The Roci crew has a plan to use the ship to allow them to gain access to the colony while Alex waits with the ship hidden by a nearby moon. She’s grouchy as hell about it.but they agree to let them hitch a ride into Ganymede. Shortly after they arrive and disembark, as they enter what’s left of the colony, Holden and Amos see two suspicious characters enter the ship they just exited. These turn out to be some desperate criminal types that plan to steal all the supplies and the ship for themselves.
Meng (Terry Chen) is along in hopes of finding his daughter. He is feeling a little less happy about this situation because when he tried to send a message to the family of his friend Doris, who got spaced by the Belters last week, he was not able to do so because it would give away their cover.
Holden and Amos sneak back aboard and a firefight breaks out resulting in the death of the thieves but tragically also in the death of Santichai leaving Mellisa broken hearted and more bitter than ever. It represents the sort of senseless tragedy that takes place all the time, but in this case, it seemed especially sad and pointless.
Meanwhile, on Earth, the Martians and Earth delegations are meeting about the incident on Ganymede. It is both a hearing to ascertain the facts of what occurred and to agree to a settlement based on those findings. Roberta ‘Bobbie’ W. Draper (Frankie Adams) along with some others are shown inside a Martian lander plummeting through the atmosphere and landing. She is given several compounds to help deal with the increased Earth gravity and sunglasses to deal with increased sunlight.

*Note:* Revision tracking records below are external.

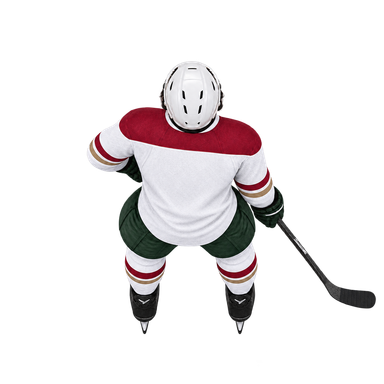
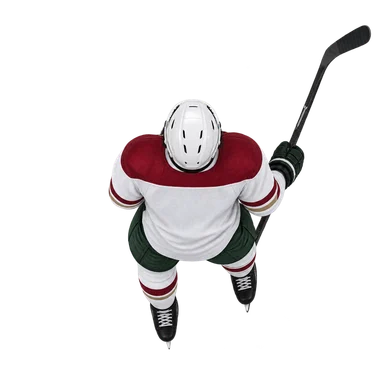
udate

Changed region(s): [[0.2188, 0.0625, 0.9688, 0.9062], [0.8125, 0.6875, 1.0, 0.8125]]

diff --git a/app/leaderboard/page.tsx b/app/leaderboard/page.tsx
@@ -6,19 +6,20 @@ import {Brand} from '@/components/Brand';
 import {api} from '@/lib/client';
 import {formatTime} from '@/lib/game';
 import type {Board} from '@/lib/types';
-export default function Leaderboard(){const [board,setBoard]=useState<Board|null>(null),[qr,setQr]=useState(''),[url,setUrl]=useState(''),[offline,setOffline]=useState(false),[now,setNow]=useState(Date.now()),[offset,setOffset]=useState(0),[locked,setLocked]=useState(false),[password,setPassword]=useState(''),[loginError,setLoginError]=useState(''),[updated,setUpdated]=useState(false);const lastSignature=useRef<string|null>(null);const toastTimer=useRef<ReturnType<typeof setTimeout>|null>(null);
+export default function Leaderboard(){const [board,setBoard]=useState<Board|null>(null),[qr,setQr]=useState(''),[url,setUrl]=useState(''),[offline,setOffline]=useState(false),[now,setNow]=useState(Date.now()),[offset,setOffset]=useState(0),[locked,setLocked]=useState(false),[password,setPassword]=useState(''),[loginError,setLoginError]=useState(''),[updated,setUpdated]=useState(false),[view,setView]=useState<'leaderboard'|'rules'|'info'>(()=>{if(typeof window==='undefined')return 'leaderboard';const v=new URLSearchParams(location.search).get('view');return v==='rules'||v==='info'?v:'leaderboard'});const lastSignature=useRef<string|null>(null);const toastTimer=useRef<ReturnType<typeof setTimeout>|null>(null);
  useEffect(()=>{let gone=false;const target=location.origin;setUrl(target.replace(/^https?:\/\//,''));QRCode.toDataURL(target,{width:500,margin:4,errorCorrectionLevel:'M',color:{dark:'#102f21',light:'#ffffff'}}).then(setQr);
   const update=async()=>{try{const b=await api<Board>('screen-board');if(!gone){const sig=JSON.stringify([b.round?.id,b.round?.status,b.entries]);if(lastSignature.current!==null&&sig!==lastSignature.current){setUpdated(true);if(toastTimer.current)clearTimeout(toastTimer.current);toastTimer.current=setTimeout(()=>setUpdated(false),1600);}lastSignature.current=sig;setBoard(b);setLocked(false);setOffline(false);setOffset(new Date(b.serverTime).getTime()-Date.now());}}catch(e){if(!gone){const message=(e as Error).message;if(message.includes('adgangskode'))setLocked(true);else {setOffline(true);setLoginError(message);}}}};update();const poll=setInterval(update,2500),clock=setInterval(()=>setNow(Date.now()),1000);return()=>{gone=true;clearInterval(poll);clearInterval(clock);if(toastTimer.current)clearTimeout(toastTimer.current);};},[]);
  if(locked)return <div className="screen-lock"><Brand/><form onSubmit={async e=>{e.preventDefault();setLoginError('');try{await api('leaderboard/login',{password});setPassword('');setLocked(false);}catch(err){setLoginError((err as Error).message);}}}><LockKeyhole size={38}/><p className="eyebrow">STORSKÆRM / PRIVAT VISNING</p><h1>INDTAST KODEN</h1><p>Leaderboardet er kun til visning på arenaens storskærm.</p><input type="password" value={password} onChange={e=>setPassword(e.target.value)} autoComplete="current-password" placeholder="Adgangskode"/><button className="primary">Åbn leaderboard</button>{loginError&&<div className="notice">{loginError}</div>}</form></div>;
  const round=board?.round;const remaining=round?Math.max(0,Math.ceil((new Date(round.ends_at).getTime()-now-offset)/1000)):0;const final=round?.status==='final';const closing=!!round&&(!remaining||round.status==='closing')&&!final;
+ const lastTen=!!round&&!final&&!closing&&remaining<=10;
  const label=final?'KAMPENS VINDERE':closing?'SIDSTE FORSØG AFSLUTTES':round?'LIVE LEADERBOARD':'KLAR TIL KAMPENS PAUSE';
- return <div className="arena-page"><header><Brand/><div className="arena-status">{offline?<><WifiOff size={17}/> FORBINDELSE AFBRUDT</>:<><span className="live-dot"/>{label}</>}<button className="icon-button" aria-label="Vis i fuld skærm" onClick={()=>document.fullscreenElement?document.exitFullscreen():document.documentElement.requestFullscreen().catch(()=>{})}><Maximize size={19}/></button></div></header>{updated&&<div className="board-toast" role="status">LEADERBOARD OPDATERET</div>}
- <main className="arena-grid"><section className="ranking"><div className="ranking-title"><div><p className="eyebrow">ODENSE BULLDOGS / PAUSESPILLET</p><h1>{final?'DE HOLDT':'HVEM HOLDER'}<br/><em>PUCKEN I LIVE?</em></h1></div><Trophy className="outline-trophy" size={68}/></div>
+ return <div className={`arena-page screen-${view}`}><header><Brand/><div className="arena-status">{offline?<><WifiOff size={17}/> FORBINDELSE AFBRUDT</>:<><span className="live-dot"/>{label}</>}<button className="icon-button" aria-label="Vis i fuld skærm" onClick={()=>document.fullscreenElement?document.exitFullscreen():document.documentElement.requestFullscreen().catch(()=>{})}><Maximize size={19}/></button></div></header>{updated&&<div className="board-toast" role="status">LEADERBOARD OPDATERET</div>}{lastTen&&<div className="final-countdown" role="status"><span>SIDSTE SEKUNDER</span><strong>{remaining}</strong></div>}
+ {view!=='leaderboard'?<main className="arena-grid alternate-screen"><section className="alternate-copy"><p className="eyebrow">ODENSE BULLDOGS / PAUSESPILLET</p><h1>{view==='rules'?'SÅDAN SPILLER DU':'KAMPENS INFO'}</h1>{view==='rules'?<><p>Scan QR-koden og vælg et kaldenavn.</p><p>Tryk på en hvid Bulldogs-spiller foran dig for at aflevere.</p><p>Undgå de mørke modspillere og aflever, før du bliver indhentet.</p><p>Du må gerne spille til banden, når den lyser orange.</p></>:<><p>Bedste overlevelsestid vinder.</p><p>Top 5 får præmien, som står på storskærmen.</p><p>Vis dit digitale præmiebevis til personalet efter finalen.</p></>}</section><aside className="join-panel"><h2>SCAN &<br/>SPIL MED.</h2><div className="qr-card">{qr&&<img src={qr} alt="Scan QR-koden for at åbne spillet"/>}</div><p className="scan-url">{url}</p></aside></main>:<main className="arena-grid"><section className="ranking"><div className="ranking-title"><div><p className="eyebrow">ODENSE BULLDOGS / PAUSESPILLET</p><h1>{final?'DE HOLDT':'HVEM HOLDER'}<br/><em>PUCKEN I LIVE?</em></h1></div><Trophy className="outline-trophy" size={68}/></div>
  <div className="ranking-label"><span>PLACERING / SPILLER</span><span>OVERLEVELSE</span></div>
  <div className="top-five">{Array.from({length:5},(_,i)=>{const e=board?.entries[i];return <div className={`rank-row ${i===0?'first':''} ${e?'':'empty'}`} key={i}><span className="rank-number">{String(i+1).padStart(2,'0')}</span><div className="rank-name">{e?.nickname|| (i===0?'Din plads venter':'—')}{i===0&&e&&<small>{final?'KAMPENS VINDER':'TIDEN AT SLÅ'}</small>}</div><strong>{e?formatTime(e.score_ms):'—'}<small> SEK</small></strong>{i===0&&<Trophy size={22}/>}</div>;})}</div>
  {!final&&<div className="next-five">{Array.from({length:5},(_,i)=>{const e=board?.entries[i+5];return <div key={i}><span>{String(i+6).padStart(2,'0')}</span><p>{e?.nickname||'—'}<strong>{e?`${formatTime(e.score_ms)} sek.`:'Plads til dig'}</strong></p></div>;})}</div>}
  <div className="ranking-foot"><span><strong>{(board?.participants||0).toLocaleString('da-DK')}</strong> DELTAGERE MED RESULTAT</span><span>{offline?'Viser senest hentede resultater':'BEDSTE FORSØG TÆLLER'}</span></div>
- </section><aside className="join-panel"><div className="join-top"><span>{final?'TAK FOR KAMPEN':closing?'SNART FINDER VI VINDERNE':'DIN TELEFON. DIN IS.'}</span><ArrowUpRight size={30}/></div><h2>{final?'SE DIT':'SCAN &'}<br/>{final?'PRÆMIEBEVIS':'SPIL MED.'}</h2><div className="qr-card">{qr?<img src={qr} alt="Scan QR-koden for at åbne spillet"/>:<div className="qr-loading">Henter QR-kode…</div>}</div><p className="scan-url">{url}</p><p className="scan-help">{final?'Åbn spillet på den telefon, du spillede med. Vis dit præmiebevis til personalet.':'Scan koden med kameraet. Tryk på dine medspillere. Overlev længst muligt.'}</p><div className="arena-countdown"><span>{final?'KONKURRENCEN ER AFSLUTTET':closing?'VI AFVENTER DE SIDSTE TIDER':round?'NYE FORSØG LUKKER OM':'TRÆNINGEN ER ÅBEN'}</span>{round&&!final&&!closing?<strong>{Math.floor(remaining/60).toString().padStart(2,'0')}<i>:</i>{(remaining%60).toString().padStart(2,'0')}</strong>:<strong className="countdown-word">{final?'TAK, ODENSE!':closing?'BLIV HÆNGENDE':'PRØV SPILLET'}</strong>}</div></aside></main>
- <div className="arena-bottom"><div><Trophy size={22}/><strong>{round?.prize||'TOP 5 VINDER'}</strong></div><span>ÉT HOLD. ÉN BY. <b>ODENSE.</b></span></div>
+ </section><aside className="join-panel"><div className="join-top"><span>{final?'TAK FOR KAMPEN':closing?'SNART FINDER VI VINDERNE':'DIN TELEFON. DIN IS.'}</span><ArrowUpRight size={30}/></div><h2>{final?'SE DIT':'SCAN &'}<br/>{final?'PRÆMIEBEVIS':'SPIL MED.'}</h2><div className="qr-card">{qr?<img src={qr} alt="Scan QR-koden for at åbne spillet"/>:<div className="qr-loading">Henter QR-kode…</div>}</div><p className="scan-url">{url}</p><p className="scan-help">{final?'Åbn spillet på den telefon, du spillede med. Vis dit præmiebevis til personalet.':'Scan koden med kameraet. Tryk på dine medspillere. Overlev længst muligt.'}</p><div className="arena-countdown"><span>{final?'KONKURRENCEN ER AFSLUTTET':closing?'VI AFVENTER DE SIDSTE TIDER':round?'NYE FORSØG LUKKER OM':'TRÆNINGEN ER ÅBEN'}</span>{round&&!final&&!closing?<strong>{Math.floor(remaining/60).toString().padStart(2,'0')}<i>:</i>{(remaining%60).toString().padStart(2,'0')}</strong>:<strong className="countdown-word">{final?'TAK, ODENSE!':closing?'BLIV HÆNGENDE':'PRØV SPILLET'}</strong>}</div></aside></main>}
+ <div className="arena-bottom"><div><Trophy size={22}/><strong>{round?.prize||'TOP 5 VINDER'}</strong></div><span>{final?'1. Find dit navn · 2. Åbn spillet på din telefon · 3. Vis præmiebeviset til personalet':'ÉT HOLD. ÉN BY. '}<b>{!final&&'ODENSE.'}</b></span></div>
  </div>;
 }

diff --git a/components/GameCanvas.tsx b/components/GameCanvas.tsx
@@ -1,6 +1,6 @@
 'use client';
 import {useEffect,useRef,useState} from 'react';
-import {act,advance,createGame,formatTime,HEIGHT,position,WIDTH,type Game,type Stage,type Point} from '@/lib/game';
+import {act,advance,createGame,formatTime,HEIGHT,position,WIDTH,reasons,type Game,type Stage,type Point} from '@/lib/game';
 import type {OpponentKit} from '@/lib/team';
 export type Session={id:string;seed:number;limit:number;practice:boolean;opponent?:OpponentKit};
 export default function GameCanvas({session,onEnd,onReady,opponent}:{session:Session|null;onEnd:(g:Game)=>void;onReady?:(ready:boolean)=>void;opponent?:OpponentKit}){
@@ -52,9 +52,10 @@ export default function GameCanvas({session,onEnd,onReady,opponent}:{session:Ses
       if(!f.intercepted) { const rx=f.to.x,ry=f.to.y-camera.current+490;ctx.strokeStyle=`rgba(228,131,49,${.12+.25*u})`;ctx.lineWidth=3;ctx.beginPath();ctx.arc(rx,ry,34+5*u,0,Math.PI*2);ctx.stroke(); }
       const a=f.via?(raw<.5?f.from:f.via):f.from;const b=f.via?(raw<.5?f.via:f.to):f.to;const leg=f.via?(raw<.5?raw*2:(raw-.5)*2):raw;const v=leg;const x=a.x+(b.x-a.x)*v,y=a.y+(b.y-a.y)*v-camera.current+490;ctx.strokeStyle='rgba(15,31,33,.2)';ctx.lineWidth=4;ctx.beginPath();ctx.moveTo(x-(b.x-a.x)*.08,y-(b.y-a.y)*.08);ctx.lineTo(x,y);ctx.stroke();drawPuck(x,y);}
     if(g.impact){ctx.strokeStyle='#b4232a';ctx.lineWidth=3;ctx.beginPath();ctx.ellipse(g.impact.x,g.impact.y-camera.current+490,35,35*shapeScale,0,0,Math.PI*2);ctx.stroke();ctx.fillStyle='#142323';ctx.beginPath();ctx.arc(g.impact.x+22,g.impact.y-camera.current+473,5,0,Math.PI*2);ctx.fill();}
+    if(g.dead&&session){ctx.save();ctx.fillStyle='rgba(11,36,26,.88)';ctx.fillRect(0,0,WIDTH,HEIGHT);ctx.fillStyle='#E48331';ctx.font='bold 13px Arial';ctx.textAlign='center';ctx.fillText('DIT FORSØG ER SLUT',WIDTH/2,HEIGHT/2-44);ctx.fillStyle='#fff';ctx.font='bold 29px Arial';ctx.fillText(reasons[g.dead],WIDTH/2,HEIGHT/2+4);ctx.fillStyle='#c8d8cc';ctx.font='14px Arial';ctx.fillText('Resultatet bliver gemt…',WIDTH/2,HEIGHT/2+38);ctx.restore();}
     if(g.step<2&&!g.dead){ctx.fillStyle='#18492e';ctx.font='bold 14px Arial';ctx.textAlign='center';ctx.fillText('TRYK PÅ EN HVID MEDSPILLER',200,70);ctx.font='12px Arial';ctx.fillText('DU SPILLER FOR BULLDOGS · FREMAD ↑',200,92);}
   };
-  const finish=()=>{if(!ended){ended=true;callback.current({...g,events:[...g.events]});}};
+  const finish=()=>{if(!ended){ended=true;window.setTimeout(()=>callback.current({...g,events:[...g.events]}),1100);}};
   let lastPasser:Point|null=null;
   const loop=(now:number)=>{
    if(stopped)return;

diff --git a/app/globals.css b/app/globals.css
@@ -26,3 +26,4 @@
 @keyframes qr-frame{50%{box-shadow:0 0 0 8px #e4833133,0 12px 36px #143d2120}}
 @media(prefers-reduced-motion:reduce){*,*::before,*::after{animation:none!important}}
 @media(max-width:420px){.arena-page header{height:auto;min-height:90px;flex-wrap:wrap;padding:14px 0;gap:12px}.rank-row{gap:8px;padding:10px 8px}.rank-number{width:27px;flex-shrink:0}.rank-row.first .rank-name{font-size:20px}.rank-row.first strong{font-size:36px}.ranking-foot{gap:12px}.arena-bottom>div{min-width:0}}
+.final-countdown{position:fixed;inset:0;z-index:15;display:grid;place-items:center;align-content:center;background:#0b241ad9;pointer-events:none}.final-countdown span{font-weight:700;letter-spacing:3px;color:#f7f8f2}.final-countdown strong{font-family:var(--heading);font-size:clamp(160px,28vw,420px);line-height:.85;color:var(--orange);animation:countdown-pop .9s ease both}.alternate-screen{align-items:center}.alternate-copy h1{font-family:var(--heading);font-size:clamp(64px,8vw,130px);line-height:.9;margin:20px 0 30px}.alternate-copy p{font-size:clamp(20px,2.2vw,32px);max-width:650px;margin:18px 0;color:#c9d8cc}.screen-links{display:flex;gap:12px}.screen-links a{color:#c5d7c9;text-decoration:underline}.winner-guide{width:100%;border-top:1px solid #183d232b;padding-top:16px;text-align:left}.winner-guide p{font-size:14px;margin:8px 0;color:#31523d}@keyframes countdown-pop{0%{transform:scale(1.25);opacity:.2}100%{transform:scale(1);opacity:1}}

diff --git a/components/Brand.tsx b/components/Brand.tsx
@@ -1,3 +1,4 @@
 import Link from 'next/link';
+export function ScreenLinks(){return <nav className="screen-links"><Link href="/leaderboard">Leaderboard</Link><Link href="/leaderboard?view=rules">Regler</Link><Link href="/leaderboard?view=info">Info</Link></nav>}
 export function Brand(){return <Link className="brand" href="/" aria-label="Odense Bulldogs · til spillet"><img src="/assets/bulldogs-logo.png" alt="Odense Bulldogs"/><span>ODENSE BULLDOGS<small>PAUSESPILLET</small></span></Link>;}
-export function Footer(){return <footer><span>ÉT HOLD. ÉN BY. ODENSE.</span><nav><Link href="/leaderboard">Storskærm</Link><Link href="/admin">Personale</Link></nav></footer>;}
+export function Footer(){return <footer><span>ÉT HOLD. ÉN BY. ODENSE.</span><nav><Link href="/leaderboard">Storskærm</Link><Link href="/leaderboard?view=rules">Regler</Link><Link href="/leaderboard?view=info">Info</Link><Link href="/admin">Personale</Link></nav></footer>;}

The hearing is very solemn, serious, and somewhat formal. Composed of three representatives from each side, two diplomats, and one military representative each. The soldiers engage in some thinly veiled threats and sarcasm toward each other before the diplomats get down to business. On the Earth side is Sadavir Errinwright (Shawn Doyle), Admiral Nguyen (Byron Mann), and of course, Chrisjen Avasarala (Shohreh Aghdashloo). Draper is called in the testify as a first-hand witness and she says what she’s been told to say, and makes no mention of the odd entity she saw or the actual events that took place. The blame is placed on one of her soldiers who makes a handy scapegoat because he was originally from Earth.
Chrisjen senses something is off about Draper’s testimony and insists on interviewing her further, she once again shows she is a formidable woman and someone not to be taken lightly. She almost manages to get the troubled Draper to break from her carefully rehearsed testimony.
On a third front, we join the ship Arboghast, on its mission to see what happened on Venus from the collision of Eros on the planet’s surface. As they get in range of the ship’s sensors they discover there is something odd about the crash site there are signs of organic substances present where enter should be none. Implying that maybe something survived the crash.
This episode was the story in a transition from what has happened to whatever it is it has in store for us next. It was a reminder of the rich palette of themes it has to offer in its complex narrative. Adventure, action, mystery and tragedy are all well represented in this edition. Another fine outing for this series that has shown no signs of losing its edge or its ability to entertain and engage. The series has been picked up for a third season.